2. Mill Neck School should not charge costs to the program that are not in compliance with the State Education Department’s Reimbursable Cost Manual (Manual).

3. Explain Manual requirements to staff involved in preparing the Consolidated Fiscal Reports and the cost reimbursement processes.

A copy of the audit report is posted on the Internet at:

DiNapoli has identified other fraud and improper use of funds in a recent series of audits of special education providers. There have been several criminal referrals, felony arrests, criminal convictions and hundreds of thousands of dollars in restitution made as a result of the audits.

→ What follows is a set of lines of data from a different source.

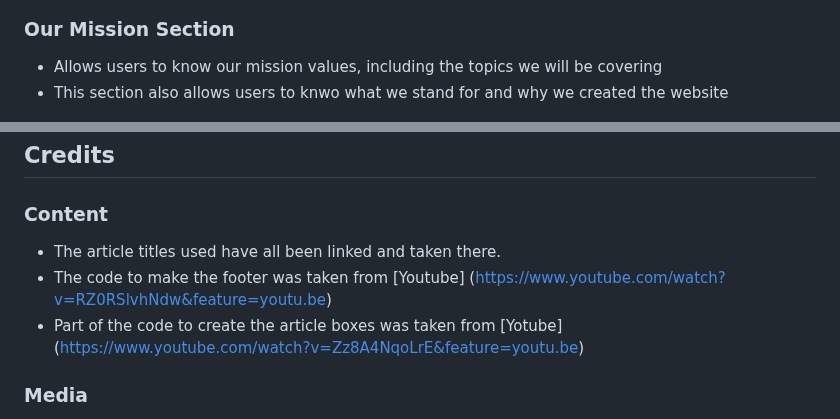
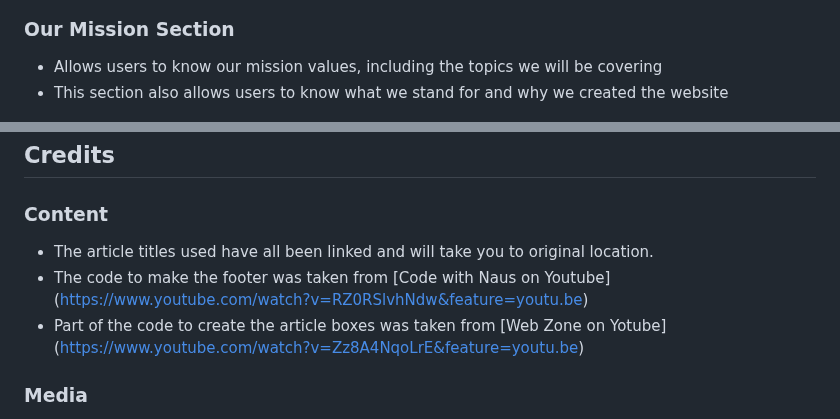
Before and after one commit to DanilleH22/EcoLifeHub, a Markdown page: README.md, 2 parts joined by grey strips. Rendered like a GitHub page.

```diff
--- a/README.md
+++ b/README.md
@@ -20,7 +20,7 @@ The aim of this website is to raise awareness on how being sustainable can benef
 ### Our Mission Section
 
 * Allows users to know our mission values, including the topics we will be covering
-* This section also allows users to knwo what we stand for and why we created the website
+* This section also allows users to know what we stand for and why we created the website
 
 ![Screenshot of Our mission in home section.](/assets/image/readme-images/our-mission.png)
 
@@ -132,10 +128,10 @@ The live link will here: https://https://danilleh22.github.io/EcoLifeHub/
 ## Credits
 
 ### Content
-* The article titles used have all been linked and taken there.
+* The article titles used have all been linked and will take you to original location.
 * The code to make the footer was taken from
-[Youtube] (https://www.youtube.com/watch?v=RZ0RSlvhNdw&feature=youtu.be)
-* Part of the code to create the article boxes was taken from [Yotube] (https://www.youtube.com/watch?v=Zz8A4NqoLrE&feature=youtu.be)
+[Code with Naus on Youtube] (https://www.youtube.com/watch?v=RZ0RSlvhNdw&feature=youtu.be)
+* Part of the code to create the article boxes was taken from [Web Zone on Yotube] (https://www.youtube.com/watch?v=Zz8A4NqoLrE&feature=youtu.be)
 
 ### Media
 * The images used on the about, tips and guide and news page are from Pexels.com
```
Also changed, not shown: other parts of README.md (+8 -12 lines).
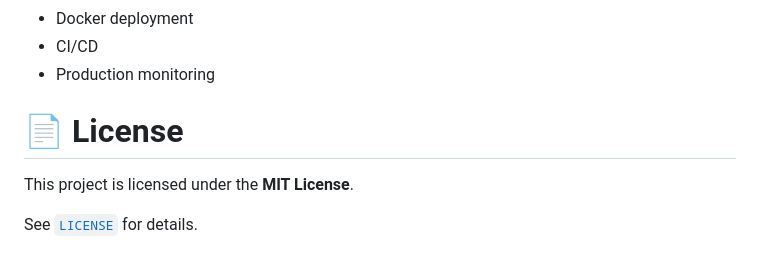
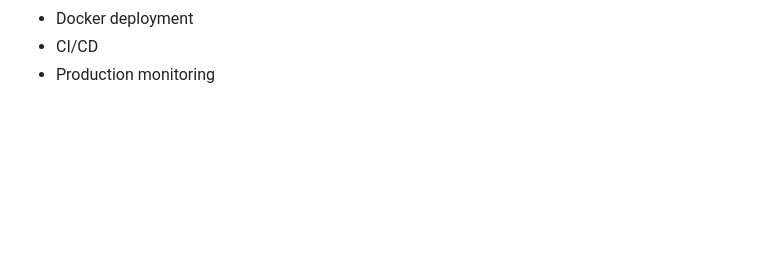
Before and after one commit to 24071A05Q1/Cyber_Security_2026, a Markdown page: Ai-placement-portal-main/Ai-placement-portal-main/README.md, the part around the change. Drawn GitHub-style; blank space fills up the shorter version.

Commit message:
Remove license information from README
Removed license section from the README file.

```diff
--- a/Ai-placement-portal-main/Ai-placement-portal-main/README.md
+++ b/Ai-placement-portal-main/Ai-placement-portal-main/README.md
@@ -474,10 +474,3 @@ That fallback must not be used for production.
 -   Docker deployment
 -   CI/CD
 -   Production monitoring
-
-
-# 📄 License
-
-This project is licensed under the **MIT License**.
-
-See [`LICENSE`](LICENSE) for details.
```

In total, 30 special education contractors have been or are being audited.

The Comptroller's recent audit of SED’s fiscal and program oversight of special education providers found that the agency has not conducted any on-site provider audits since 2007. A summary of key findings in this audit report, which was issued on December 18, 2012, is posted on the Internet at: The link to the full text of the December 2012 audit report, which is posted on the Internet, is: Link to full audit report (2012-S-103)

* SDE oversees special education programs for students with disabilities between the ages of 3 and 21. In addition to services provided by local school districts, these programs include services delivered to about 75,000 students by more than 300 for-profit and not-for-profit entities at an annual state cost of $1.3 billion.